WORK INSTRUCTION: Scan the listing beneath this sentence. Report each line with the word "index".

INPUT MATERIAL:

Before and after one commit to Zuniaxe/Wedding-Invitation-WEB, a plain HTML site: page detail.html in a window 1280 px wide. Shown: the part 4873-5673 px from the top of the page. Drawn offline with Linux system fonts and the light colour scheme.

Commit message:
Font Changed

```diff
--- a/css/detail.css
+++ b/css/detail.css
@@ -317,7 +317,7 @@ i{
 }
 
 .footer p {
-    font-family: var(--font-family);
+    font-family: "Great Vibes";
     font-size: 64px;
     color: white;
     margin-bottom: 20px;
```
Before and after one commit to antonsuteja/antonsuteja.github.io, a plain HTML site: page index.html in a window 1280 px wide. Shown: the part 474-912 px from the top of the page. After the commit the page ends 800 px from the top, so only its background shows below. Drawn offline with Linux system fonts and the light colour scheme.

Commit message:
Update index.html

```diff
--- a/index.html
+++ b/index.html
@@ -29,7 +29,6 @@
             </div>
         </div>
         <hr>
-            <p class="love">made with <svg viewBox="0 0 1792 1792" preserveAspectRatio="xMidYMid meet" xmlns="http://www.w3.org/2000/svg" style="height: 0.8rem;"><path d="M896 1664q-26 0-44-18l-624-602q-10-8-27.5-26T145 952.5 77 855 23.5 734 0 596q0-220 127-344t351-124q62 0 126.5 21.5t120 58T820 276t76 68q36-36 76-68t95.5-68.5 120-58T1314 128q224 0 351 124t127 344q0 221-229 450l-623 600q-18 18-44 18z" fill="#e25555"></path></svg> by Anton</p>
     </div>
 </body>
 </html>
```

SOLUTION FOR THIS TASK:
Before and after one commit to antonsuteja/antonsuteja.github.io, a plain HTML site: page index.html in a window 1280 px wide. Shown: the part 474-912 px from the top of the page. After the commit the page ends 800 px from the top, so only its background shows below. Drawn offline with Linux system fonts and the light colour scheme.
Update index.html
--- a/index.html
+++ b/index.html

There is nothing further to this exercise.